ZSR Auditorium, Tuesday, September 12th 11:00am
Refreshments provided
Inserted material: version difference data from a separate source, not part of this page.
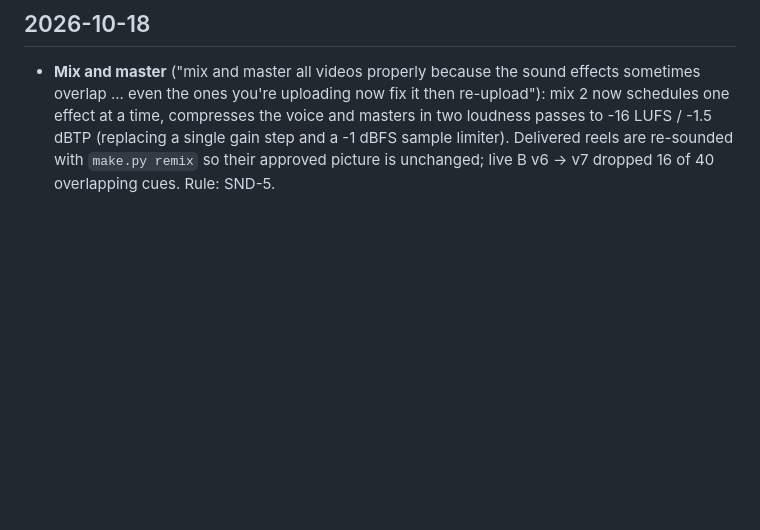
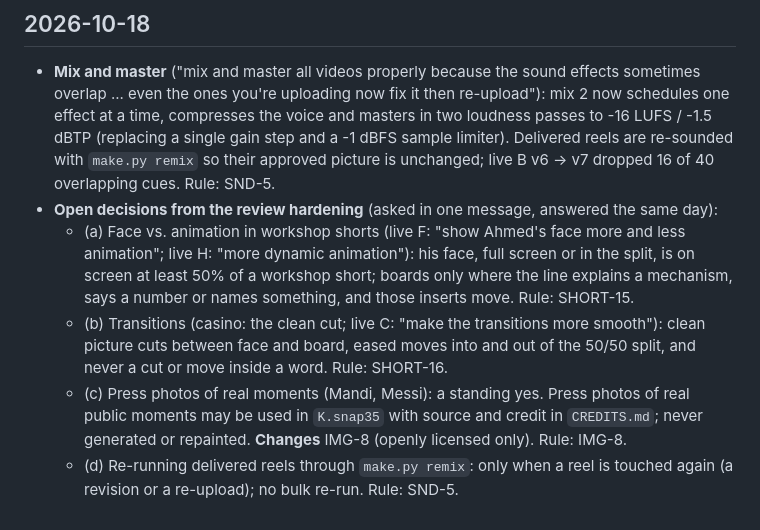
Before and after one commit to yasserr98/kanz-motion, a Markdown page: docs/DECISIONS.md, the part around the change. Drawn GitHub-style; blank space fills up the shorter version.

Commit message:
DECISIONS: Ahmed's answers on face share, transitions, press photos and remixing (2026-10-18)
Co-Authored-By: Claude Opus 5.5 <noreply@anthropic.com>

```diff
--- a/docs/DECISIONS.md
+++ b/docs/DECISIONS.md
@@ -170,3 +170,14 @@ Component details and the reasons behind look v2 and pace stay in [LOOK-V2.md](L
   voice and masters in two loudness passes to -16 LUFS / -1.5 dBTP (replacing a single gain step and a -1 dBFS sample
   limiter). Delivered reels are re-sounded with `make.py remix` so their approved picture is unchanged; live B v6 -> v7
   dropped 16 of 40 overlapping cues. Rule: SND-5.
+- **Open decisions from the review hardening** (asked in one message, answered the same day):
+  - (a) Face vs. animation in workshop shorts (live F: "show Ahmed's face more and less animation"; live H: "more dynamic
+    animation"): his face, full screen or in the split, is on screen at least 50% of a workshop short; boards only where
+    the line explains a mechanism, says a number or names something, and those inserts move. Rule: SHORT-15.
+  - (b) Transitions (casino: the clean cut; live C: "make the transitions more smooth"): clean picture cuts between face
+    and board, eased moves into and out of the 50/50 split, and never a cut or move inside a word. Rule: SHORT-16.
+  - (c) Press photos of real moments (Mandi, Messi): a standing yes. Press photos of real public moments may be used in
+    `K.snap35` with source and credit in `CREDITS.md`; never generated or repainted. **Changes** IMG-8 (openly licensed
+    only). Rule: IMG-8.
+  - (d) Re-running delivered reels through `make.py remix`: only when a reel is touched again (a revision or a
+    re-upload); no bulk re-run. Rule: SND-5.
```
Also changed, not shown: docs/RULES.md (+2 -2 lines).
Modeling Directional Extreme Wind Speed Using an Extreme Value Regression Approach Assessing the risk posed by high wind speeds is critical in numerous fields, ranging from structural design to energy generation and climate and weather forecasting. While extreme value (EV) models are commonly employed for extreme wind speed analysis, conventional methods do not consider the directional characteristics of wind behavior, which can significantly impact wind speed characteristics. In this talk, I will briefly overview the traditional parametric extreme value modeling approaches, including block maxima, peaks-over-threshold, and point process methods. I will then introduce our proposed methodology that extends these techniques to estimate extreme wind speeds conditioning on wind direction. As we will see, our approach employs a two-stage algorithm involving estimating parameters of the EV model through directional binning, followed by a harmonic regression to capture the parameter dependence on wind direction. A simulation study designed to evaluate the performance of our proposed methodology and an analysis of the directional wind speed distribution across various climate scenarios will also be discussed. I will conclude my talk by briefly discussing my related work on spatio-temporal wind speed modeling.